"Sometimes he would be about to fall on his face, 3:00, 4:00 in the morning," she says. "I witnessed quite a bit. We were always traveling with him."

Sybil says she and her six siblings have fond and painful memories. There were boos and racial slurs, death threats and wrecks.

There were also two forbidden words at their home in Danville, Virginia: “can’t” and “never.”

"There were times when Daddy didn't know how the lights were going to still be on the next day," she says. "But he wouldn't want us to worry about it. He wouldn't want Mommy to worry about it. He knew that he was skilled enough. Daddy always knew how to make a way."

Two years after Wendell Scott made his debut in NASCAR’s top series, his perseverance turned historic. 

"On December 1, 1963 in Jacksonville, Florida, with a patched up car and second hand parts, Scott became the first African-American to win a NASCAR premier series event," a Hall of Fame video commemorated.

Scott kept racing until 1973. But with very limited resources, he was unable to win another top race. Since his retirement, no African-American has.

But his accomplishment has opened doors.

"Realistically, for someone like myself, it gave me the opportunity that I had," Brad Daugherty says. He's a former all-American basketball player at UNC-Chapel Hill. About six years ago, he became co-owner of NASCAR racing team JTG Daugherty.

His passion for racing stems from his upbringing in rural North Carolina. He says it can be tough to attract other African-Americans to the sport, especially kids who live in cities.

"It's easy to go play basketball – all you need is a basketball," Daugherty says. "It's easy to go play football. All you need is a football and some buddies. You can't go play racing. And if you don't have a cultural lineage to racing, it's very, very difficult."

The lack of success by African-American drivers plays a role too, says NASCAR Executive Vice President Steve O’Donnell.

"You always want to see someone you may be able to relate to on television or see and look up to, and that's important to us, to have that on the track," O'Donnell says.

That's starting to happen. Two years ago, Darrell Wallace Jr. became the first African-American to win a lower tier NASCAR race since Wendell Scott. That was in the sport’s truck series, and Wallace Jr. has won four more times since. 

He came up through NASCAR’s Drive for Diversity, a developmental program created in 2004 for minority and female drivers and crew members.

Driver Dylan Smith is in the program this year.

Credit Getty Images For NASCAR
Dylan Smith (left) and Collin Cabre are two of the six drivers to earn a spot driving for Rev Racing through the NASCAR Drive For Diversity Combine.

"For us to be able to keep that path rolling along is really important to me, so I'm really proud to be a part of this," he says.

Smith is 22 years old and has all kinds of Wendell Scott memorabilia at his house. He says he hears other African-Americans stereotype his sport.

"Oh NASCAR, it's a bunch of more or less white Caucasian people, and that's what it is. They drive racecars, turn left. But there's a lot more!" Smith says. "When I go to schools, I explain, we have so many different levels and tiers.
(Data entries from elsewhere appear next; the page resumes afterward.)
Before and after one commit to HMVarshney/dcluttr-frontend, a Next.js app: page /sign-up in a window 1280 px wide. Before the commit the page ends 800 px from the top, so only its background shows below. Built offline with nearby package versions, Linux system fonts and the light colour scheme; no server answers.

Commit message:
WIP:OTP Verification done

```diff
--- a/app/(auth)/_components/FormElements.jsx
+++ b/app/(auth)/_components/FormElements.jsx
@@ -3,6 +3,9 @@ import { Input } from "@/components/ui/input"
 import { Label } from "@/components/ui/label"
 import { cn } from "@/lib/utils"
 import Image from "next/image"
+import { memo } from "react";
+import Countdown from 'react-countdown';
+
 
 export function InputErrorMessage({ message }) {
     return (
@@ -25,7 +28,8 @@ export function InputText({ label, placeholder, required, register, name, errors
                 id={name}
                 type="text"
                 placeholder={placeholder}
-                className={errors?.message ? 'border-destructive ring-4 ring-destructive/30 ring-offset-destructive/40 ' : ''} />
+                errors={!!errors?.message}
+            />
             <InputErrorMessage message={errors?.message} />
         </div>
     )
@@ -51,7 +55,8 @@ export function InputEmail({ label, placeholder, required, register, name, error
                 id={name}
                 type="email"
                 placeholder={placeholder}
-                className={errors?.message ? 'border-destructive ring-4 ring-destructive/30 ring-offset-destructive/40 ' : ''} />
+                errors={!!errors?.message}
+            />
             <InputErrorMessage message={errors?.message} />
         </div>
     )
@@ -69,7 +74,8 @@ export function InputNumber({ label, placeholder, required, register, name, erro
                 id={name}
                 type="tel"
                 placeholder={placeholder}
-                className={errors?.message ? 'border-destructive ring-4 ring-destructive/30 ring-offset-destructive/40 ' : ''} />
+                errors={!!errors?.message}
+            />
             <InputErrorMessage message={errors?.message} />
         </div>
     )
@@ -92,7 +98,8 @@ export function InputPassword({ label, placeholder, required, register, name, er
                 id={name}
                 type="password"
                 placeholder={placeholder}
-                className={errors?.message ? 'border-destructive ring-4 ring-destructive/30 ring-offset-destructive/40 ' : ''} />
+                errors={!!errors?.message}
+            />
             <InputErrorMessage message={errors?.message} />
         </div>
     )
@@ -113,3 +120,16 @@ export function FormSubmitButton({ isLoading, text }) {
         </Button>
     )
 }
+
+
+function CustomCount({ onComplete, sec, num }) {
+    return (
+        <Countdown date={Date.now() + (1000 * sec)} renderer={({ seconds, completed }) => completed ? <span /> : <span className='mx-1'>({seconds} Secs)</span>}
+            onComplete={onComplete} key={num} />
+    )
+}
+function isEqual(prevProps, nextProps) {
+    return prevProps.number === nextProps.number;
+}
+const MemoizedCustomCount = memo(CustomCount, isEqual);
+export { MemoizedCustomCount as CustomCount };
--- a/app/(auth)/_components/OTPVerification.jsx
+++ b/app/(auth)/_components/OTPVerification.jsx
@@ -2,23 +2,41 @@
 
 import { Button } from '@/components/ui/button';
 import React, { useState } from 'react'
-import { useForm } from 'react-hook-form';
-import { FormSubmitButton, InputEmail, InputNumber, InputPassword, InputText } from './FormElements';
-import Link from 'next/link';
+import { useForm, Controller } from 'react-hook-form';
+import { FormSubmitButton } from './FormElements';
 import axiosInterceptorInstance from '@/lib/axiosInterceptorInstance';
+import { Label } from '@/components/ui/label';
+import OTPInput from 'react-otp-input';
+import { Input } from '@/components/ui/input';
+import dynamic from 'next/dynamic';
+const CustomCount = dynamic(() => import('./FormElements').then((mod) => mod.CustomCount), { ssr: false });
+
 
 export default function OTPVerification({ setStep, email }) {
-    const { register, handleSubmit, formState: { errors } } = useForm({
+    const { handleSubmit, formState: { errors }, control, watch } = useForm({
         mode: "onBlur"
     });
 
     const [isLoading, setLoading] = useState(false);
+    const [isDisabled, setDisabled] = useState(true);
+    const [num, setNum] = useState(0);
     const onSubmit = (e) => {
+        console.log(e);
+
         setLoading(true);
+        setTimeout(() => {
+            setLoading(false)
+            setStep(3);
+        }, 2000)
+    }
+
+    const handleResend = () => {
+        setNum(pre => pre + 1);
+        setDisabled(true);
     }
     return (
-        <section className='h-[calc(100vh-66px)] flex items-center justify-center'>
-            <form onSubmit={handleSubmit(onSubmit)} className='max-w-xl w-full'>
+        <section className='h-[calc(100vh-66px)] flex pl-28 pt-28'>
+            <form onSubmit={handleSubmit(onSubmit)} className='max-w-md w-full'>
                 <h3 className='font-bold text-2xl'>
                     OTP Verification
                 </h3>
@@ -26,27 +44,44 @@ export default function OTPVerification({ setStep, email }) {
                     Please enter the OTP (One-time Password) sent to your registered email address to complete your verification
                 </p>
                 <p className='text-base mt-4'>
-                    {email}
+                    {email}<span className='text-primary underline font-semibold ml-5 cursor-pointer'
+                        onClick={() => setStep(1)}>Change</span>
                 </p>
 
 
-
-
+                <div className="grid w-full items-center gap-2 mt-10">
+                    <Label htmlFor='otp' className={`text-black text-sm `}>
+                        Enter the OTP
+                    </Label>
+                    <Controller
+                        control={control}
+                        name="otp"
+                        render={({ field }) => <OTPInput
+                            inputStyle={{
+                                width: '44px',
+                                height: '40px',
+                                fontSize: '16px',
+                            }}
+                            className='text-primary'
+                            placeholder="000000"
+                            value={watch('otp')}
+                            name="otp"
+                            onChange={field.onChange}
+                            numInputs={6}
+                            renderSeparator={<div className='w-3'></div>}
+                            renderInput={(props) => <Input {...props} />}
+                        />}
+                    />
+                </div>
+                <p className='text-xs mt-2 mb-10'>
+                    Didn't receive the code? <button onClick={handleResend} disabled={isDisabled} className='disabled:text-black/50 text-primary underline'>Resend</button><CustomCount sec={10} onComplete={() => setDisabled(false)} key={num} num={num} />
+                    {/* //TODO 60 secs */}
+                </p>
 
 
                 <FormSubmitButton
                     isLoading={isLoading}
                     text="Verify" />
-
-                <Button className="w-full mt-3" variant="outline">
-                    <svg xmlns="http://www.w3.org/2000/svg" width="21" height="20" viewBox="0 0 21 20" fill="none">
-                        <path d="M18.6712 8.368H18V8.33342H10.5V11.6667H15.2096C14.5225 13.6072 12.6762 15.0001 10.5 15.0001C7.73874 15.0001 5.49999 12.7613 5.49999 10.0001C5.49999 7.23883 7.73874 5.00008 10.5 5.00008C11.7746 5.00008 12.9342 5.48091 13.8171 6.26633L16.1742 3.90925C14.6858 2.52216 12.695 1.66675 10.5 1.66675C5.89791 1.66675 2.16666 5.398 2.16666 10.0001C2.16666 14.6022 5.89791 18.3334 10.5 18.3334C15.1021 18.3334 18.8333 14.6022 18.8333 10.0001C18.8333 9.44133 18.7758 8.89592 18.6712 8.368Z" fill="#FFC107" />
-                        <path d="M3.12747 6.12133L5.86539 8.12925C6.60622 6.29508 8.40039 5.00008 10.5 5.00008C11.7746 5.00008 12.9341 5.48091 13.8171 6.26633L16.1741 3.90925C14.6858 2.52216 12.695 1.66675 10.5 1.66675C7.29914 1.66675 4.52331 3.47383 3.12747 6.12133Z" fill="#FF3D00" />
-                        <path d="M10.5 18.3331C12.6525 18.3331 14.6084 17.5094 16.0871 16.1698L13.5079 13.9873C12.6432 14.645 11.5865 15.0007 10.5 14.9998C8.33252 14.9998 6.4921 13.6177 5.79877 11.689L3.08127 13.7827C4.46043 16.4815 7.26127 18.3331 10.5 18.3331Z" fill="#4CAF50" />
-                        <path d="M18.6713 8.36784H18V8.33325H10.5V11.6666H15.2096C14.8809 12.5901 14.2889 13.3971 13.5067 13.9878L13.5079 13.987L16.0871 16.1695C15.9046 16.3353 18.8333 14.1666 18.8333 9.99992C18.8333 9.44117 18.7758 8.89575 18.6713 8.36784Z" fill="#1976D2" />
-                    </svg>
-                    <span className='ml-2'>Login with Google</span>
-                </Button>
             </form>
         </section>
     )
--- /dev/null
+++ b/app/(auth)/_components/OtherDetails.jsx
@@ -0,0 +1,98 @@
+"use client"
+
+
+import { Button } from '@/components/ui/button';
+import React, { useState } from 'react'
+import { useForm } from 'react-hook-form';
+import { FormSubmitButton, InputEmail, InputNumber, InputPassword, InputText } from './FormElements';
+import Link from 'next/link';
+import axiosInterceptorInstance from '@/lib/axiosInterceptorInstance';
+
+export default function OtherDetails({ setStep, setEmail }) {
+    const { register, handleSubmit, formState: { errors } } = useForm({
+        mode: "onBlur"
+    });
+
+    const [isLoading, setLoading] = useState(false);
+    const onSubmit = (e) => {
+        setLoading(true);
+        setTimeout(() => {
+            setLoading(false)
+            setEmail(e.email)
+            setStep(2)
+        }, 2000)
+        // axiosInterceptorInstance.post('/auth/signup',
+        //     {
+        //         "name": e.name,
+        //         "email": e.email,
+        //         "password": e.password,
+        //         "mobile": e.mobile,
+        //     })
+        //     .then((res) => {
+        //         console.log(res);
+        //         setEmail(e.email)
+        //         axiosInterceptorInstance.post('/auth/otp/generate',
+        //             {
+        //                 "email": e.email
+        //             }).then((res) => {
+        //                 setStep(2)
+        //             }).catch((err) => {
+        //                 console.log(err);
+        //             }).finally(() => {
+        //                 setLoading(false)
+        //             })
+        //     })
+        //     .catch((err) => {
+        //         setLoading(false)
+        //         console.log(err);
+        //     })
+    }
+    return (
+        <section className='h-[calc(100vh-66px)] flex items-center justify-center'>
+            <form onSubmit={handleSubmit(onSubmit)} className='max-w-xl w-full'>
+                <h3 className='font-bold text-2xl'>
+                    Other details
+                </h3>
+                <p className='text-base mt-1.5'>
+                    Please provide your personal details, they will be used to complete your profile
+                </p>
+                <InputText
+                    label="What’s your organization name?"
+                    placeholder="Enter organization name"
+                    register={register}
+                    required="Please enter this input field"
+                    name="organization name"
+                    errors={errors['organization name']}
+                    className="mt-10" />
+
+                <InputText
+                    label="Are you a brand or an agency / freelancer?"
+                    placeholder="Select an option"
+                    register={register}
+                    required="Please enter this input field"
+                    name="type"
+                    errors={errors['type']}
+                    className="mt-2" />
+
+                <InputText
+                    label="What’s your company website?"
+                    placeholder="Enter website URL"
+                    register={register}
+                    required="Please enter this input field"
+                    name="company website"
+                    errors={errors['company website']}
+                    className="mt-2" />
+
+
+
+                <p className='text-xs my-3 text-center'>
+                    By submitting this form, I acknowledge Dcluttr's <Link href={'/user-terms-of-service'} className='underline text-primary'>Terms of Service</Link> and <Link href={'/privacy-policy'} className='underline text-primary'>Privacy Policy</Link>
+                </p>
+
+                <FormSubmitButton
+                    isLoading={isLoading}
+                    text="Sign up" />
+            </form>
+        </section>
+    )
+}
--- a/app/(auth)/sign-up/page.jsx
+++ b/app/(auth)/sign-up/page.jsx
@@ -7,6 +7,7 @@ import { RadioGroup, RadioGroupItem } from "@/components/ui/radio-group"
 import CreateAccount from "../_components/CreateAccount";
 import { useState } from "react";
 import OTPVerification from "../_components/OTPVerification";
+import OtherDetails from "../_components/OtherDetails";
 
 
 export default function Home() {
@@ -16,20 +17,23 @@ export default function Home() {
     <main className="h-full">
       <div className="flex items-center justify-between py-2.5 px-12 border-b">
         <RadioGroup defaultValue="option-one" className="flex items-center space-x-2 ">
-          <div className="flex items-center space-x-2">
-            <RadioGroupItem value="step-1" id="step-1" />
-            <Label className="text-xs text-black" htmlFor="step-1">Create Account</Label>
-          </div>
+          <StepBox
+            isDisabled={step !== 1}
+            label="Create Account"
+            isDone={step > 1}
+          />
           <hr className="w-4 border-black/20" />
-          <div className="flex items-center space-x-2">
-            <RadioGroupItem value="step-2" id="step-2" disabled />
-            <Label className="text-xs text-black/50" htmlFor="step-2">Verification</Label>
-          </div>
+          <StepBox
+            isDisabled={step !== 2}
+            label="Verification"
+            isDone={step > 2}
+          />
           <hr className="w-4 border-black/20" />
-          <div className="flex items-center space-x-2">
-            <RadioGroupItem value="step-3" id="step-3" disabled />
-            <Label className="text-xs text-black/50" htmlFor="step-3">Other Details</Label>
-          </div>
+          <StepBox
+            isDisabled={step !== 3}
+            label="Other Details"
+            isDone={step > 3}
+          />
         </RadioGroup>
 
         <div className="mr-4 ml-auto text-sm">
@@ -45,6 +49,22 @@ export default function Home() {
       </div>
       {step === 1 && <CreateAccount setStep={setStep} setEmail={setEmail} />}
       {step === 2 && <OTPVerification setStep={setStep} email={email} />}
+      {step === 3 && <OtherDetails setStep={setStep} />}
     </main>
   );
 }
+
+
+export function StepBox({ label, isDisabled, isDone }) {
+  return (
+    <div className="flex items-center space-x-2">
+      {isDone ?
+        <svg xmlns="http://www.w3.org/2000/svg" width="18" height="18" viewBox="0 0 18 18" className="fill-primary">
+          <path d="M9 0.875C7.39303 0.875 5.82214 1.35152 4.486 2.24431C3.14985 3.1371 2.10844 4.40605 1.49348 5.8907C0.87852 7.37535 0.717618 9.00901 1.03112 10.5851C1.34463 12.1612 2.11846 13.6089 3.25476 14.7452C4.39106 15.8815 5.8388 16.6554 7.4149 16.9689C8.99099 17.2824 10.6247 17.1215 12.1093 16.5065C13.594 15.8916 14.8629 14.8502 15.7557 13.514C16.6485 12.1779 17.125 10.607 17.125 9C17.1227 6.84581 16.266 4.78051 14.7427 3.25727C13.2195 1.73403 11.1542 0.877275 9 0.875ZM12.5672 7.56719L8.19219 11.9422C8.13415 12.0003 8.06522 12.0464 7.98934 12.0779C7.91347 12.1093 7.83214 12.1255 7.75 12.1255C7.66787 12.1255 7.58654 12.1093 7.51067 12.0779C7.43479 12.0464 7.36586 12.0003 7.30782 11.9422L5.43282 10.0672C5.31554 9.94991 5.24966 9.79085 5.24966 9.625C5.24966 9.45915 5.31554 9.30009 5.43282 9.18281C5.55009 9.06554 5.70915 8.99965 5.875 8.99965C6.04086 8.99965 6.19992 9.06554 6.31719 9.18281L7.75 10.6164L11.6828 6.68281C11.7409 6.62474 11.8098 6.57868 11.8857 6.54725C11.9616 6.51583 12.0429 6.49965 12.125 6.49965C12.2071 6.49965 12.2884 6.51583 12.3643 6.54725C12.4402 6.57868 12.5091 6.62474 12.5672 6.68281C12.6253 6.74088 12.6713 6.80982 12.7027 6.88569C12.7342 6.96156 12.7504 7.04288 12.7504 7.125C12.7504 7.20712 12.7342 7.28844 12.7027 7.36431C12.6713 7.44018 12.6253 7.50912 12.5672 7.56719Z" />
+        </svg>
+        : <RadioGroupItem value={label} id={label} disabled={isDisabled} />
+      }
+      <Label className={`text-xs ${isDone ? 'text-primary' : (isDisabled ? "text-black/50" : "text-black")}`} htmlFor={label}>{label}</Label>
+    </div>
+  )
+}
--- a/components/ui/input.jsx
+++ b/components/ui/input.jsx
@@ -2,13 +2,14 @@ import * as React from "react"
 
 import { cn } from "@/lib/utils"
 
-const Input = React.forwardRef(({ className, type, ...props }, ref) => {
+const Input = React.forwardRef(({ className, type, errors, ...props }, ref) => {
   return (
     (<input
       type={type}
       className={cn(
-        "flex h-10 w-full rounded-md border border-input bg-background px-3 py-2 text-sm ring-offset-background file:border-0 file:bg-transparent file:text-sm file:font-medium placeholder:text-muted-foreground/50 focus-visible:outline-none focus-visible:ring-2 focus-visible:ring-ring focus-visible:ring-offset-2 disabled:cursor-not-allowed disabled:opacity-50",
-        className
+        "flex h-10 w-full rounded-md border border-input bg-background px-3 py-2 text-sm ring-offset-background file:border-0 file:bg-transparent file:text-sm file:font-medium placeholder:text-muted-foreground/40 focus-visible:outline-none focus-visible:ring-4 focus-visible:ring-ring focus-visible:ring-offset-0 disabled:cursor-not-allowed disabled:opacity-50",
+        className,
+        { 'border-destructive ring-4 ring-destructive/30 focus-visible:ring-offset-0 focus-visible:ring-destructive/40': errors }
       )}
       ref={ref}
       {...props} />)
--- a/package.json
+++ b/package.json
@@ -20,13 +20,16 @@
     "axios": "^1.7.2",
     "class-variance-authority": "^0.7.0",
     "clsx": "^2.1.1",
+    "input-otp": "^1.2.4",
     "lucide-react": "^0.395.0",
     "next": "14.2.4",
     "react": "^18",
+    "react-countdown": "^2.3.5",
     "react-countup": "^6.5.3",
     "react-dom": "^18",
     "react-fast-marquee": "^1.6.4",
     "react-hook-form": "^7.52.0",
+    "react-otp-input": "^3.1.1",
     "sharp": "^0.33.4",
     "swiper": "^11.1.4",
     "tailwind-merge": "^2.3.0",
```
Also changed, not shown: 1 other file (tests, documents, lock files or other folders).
If you like math and building stuff, you can be an engineer!"

Smith says some of the kids he talks to don’t realize there are opportunities beyond the driver’s seat.

That includes covering the sport. Barry Richmond has been doing that for a radio station in Danville, Virginia, since the 1990s. He noticed something about his fellow reporters when he first started.

"When I would go to a cup race, I would be the only one of my complexion," he says.

Now, Richmond says it would be weird not to see African-American and Hispanic reporters.

Wendell Scott died in 1990. His daughter Sybil says NASCAR has made progress.  

"The climate is so different," she says. "Yes, my answer is that I do feel that it's moving forward. I think we take some steps backwards sometimes. I think we get stagnant sometimes."

Although there are still very few minority drivers, Dylan Smith’s experience racing is vastly different than Wendell Scott’s was.

"I've had incidents on pit road and on the track with people, but never once did I think it was because of the color of my skin," Smith says. "I just think it's more or less hard racing. When you put the helmet on, I think everybody just sees a racecar in front of them; they want to get by it."